Subscribe
Subscribe
MY AMERICAN SCIENTIST
LOG IN! REGISTER!
SEARCH
 
Logo IMG
HOME > MULTIMEDIA > Multimedia Detail

SCIENCE IN THE NEWS DAILY

Accidental Astrophysicists

from Science News

Dmitry Khavinson and Genevra Neumann didn't know anything about astrophysics. They were just doing mathematics, like they always do, following their curiosity. In 2004, they posted a new result, an extension of the fundamental theorem of algebra, on MathSciNet, a preprint server.

Five days later, they received an e-mail. Congratulations, it said. You just proved Sun Hong Rhie's conjecture on gravitational lensing.

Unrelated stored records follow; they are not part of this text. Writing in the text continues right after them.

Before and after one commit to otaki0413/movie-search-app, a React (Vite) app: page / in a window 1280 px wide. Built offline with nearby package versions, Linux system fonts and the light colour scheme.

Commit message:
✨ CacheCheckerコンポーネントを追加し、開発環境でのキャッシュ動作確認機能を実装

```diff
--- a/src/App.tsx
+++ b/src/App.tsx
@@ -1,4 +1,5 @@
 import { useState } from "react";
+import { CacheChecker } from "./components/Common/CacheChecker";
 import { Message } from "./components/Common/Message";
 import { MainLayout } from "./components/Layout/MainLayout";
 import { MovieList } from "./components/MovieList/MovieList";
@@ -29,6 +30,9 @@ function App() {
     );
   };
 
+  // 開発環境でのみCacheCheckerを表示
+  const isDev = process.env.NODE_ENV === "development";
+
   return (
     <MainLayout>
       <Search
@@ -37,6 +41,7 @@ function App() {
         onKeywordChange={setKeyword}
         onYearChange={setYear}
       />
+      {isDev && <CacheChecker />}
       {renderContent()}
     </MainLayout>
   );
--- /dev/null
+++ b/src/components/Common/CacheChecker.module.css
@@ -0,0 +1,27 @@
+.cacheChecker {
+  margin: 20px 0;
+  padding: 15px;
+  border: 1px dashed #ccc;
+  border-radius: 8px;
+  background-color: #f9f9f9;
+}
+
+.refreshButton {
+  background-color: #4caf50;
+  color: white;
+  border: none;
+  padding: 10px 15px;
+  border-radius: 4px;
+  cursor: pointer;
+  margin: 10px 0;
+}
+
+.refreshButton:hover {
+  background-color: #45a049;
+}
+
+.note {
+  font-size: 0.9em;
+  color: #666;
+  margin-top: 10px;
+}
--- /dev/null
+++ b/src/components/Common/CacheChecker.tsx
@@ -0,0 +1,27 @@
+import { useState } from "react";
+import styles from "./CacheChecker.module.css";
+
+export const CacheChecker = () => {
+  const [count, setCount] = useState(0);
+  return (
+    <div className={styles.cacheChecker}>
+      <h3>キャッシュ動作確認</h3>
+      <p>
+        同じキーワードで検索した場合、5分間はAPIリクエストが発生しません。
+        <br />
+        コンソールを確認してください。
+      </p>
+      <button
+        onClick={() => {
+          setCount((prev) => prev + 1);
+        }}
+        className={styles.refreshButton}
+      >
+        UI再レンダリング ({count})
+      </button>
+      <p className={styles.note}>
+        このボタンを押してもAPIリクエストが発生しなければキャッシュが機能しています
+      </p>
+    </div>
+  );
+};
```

Gravitational what? Khavinson, of the University of South Florida in Tampa, and Neumann, of the University of Northern Iowa in Cedar Falls, had never heard of it. So they started a crash course in gravitational lensing.

Read more...


comments powered by Disqus
 

Connect With Us:

Facebook Icon Sm Twitter Icon Google+ Icon Pinterest Icon RSS Feed Instagram Icon

Latest Multimedia

PODCASTS: From Balloons to Space Stations: Studying Cosmic Rays

CREAM Inflating

Cosmic rays have mysterious qualities about them that scientists continue to research in order to better understand their origins and composition. Dr. Eun-Suk Seo, a professor of physics at the University of Maryland, and her colleagues, fly enormous balloons as large as a football stadium and a volume of 40-million-cubic feet for extended periods over Antarctica to study particles coming from cosmic rays before they break up in the atmosphere.

To view all multimedia content, click "Latest Multimedia."



RSS Feed Subscription

Receive notification when new content is posted from the entire website, or choose from the customized feeds available.


EMAIL TO A FRIEND :

Of Possible Interest

Science In The News Daily: Particles Point Way for NASA's Voyager

Science In The News Daily: NASA's Nustar X-Ray Telescope Rides to Orbit

Science In The News Daily: X-Ray Telescope Promises Insight into Black Holes

Subscribe to American Scientist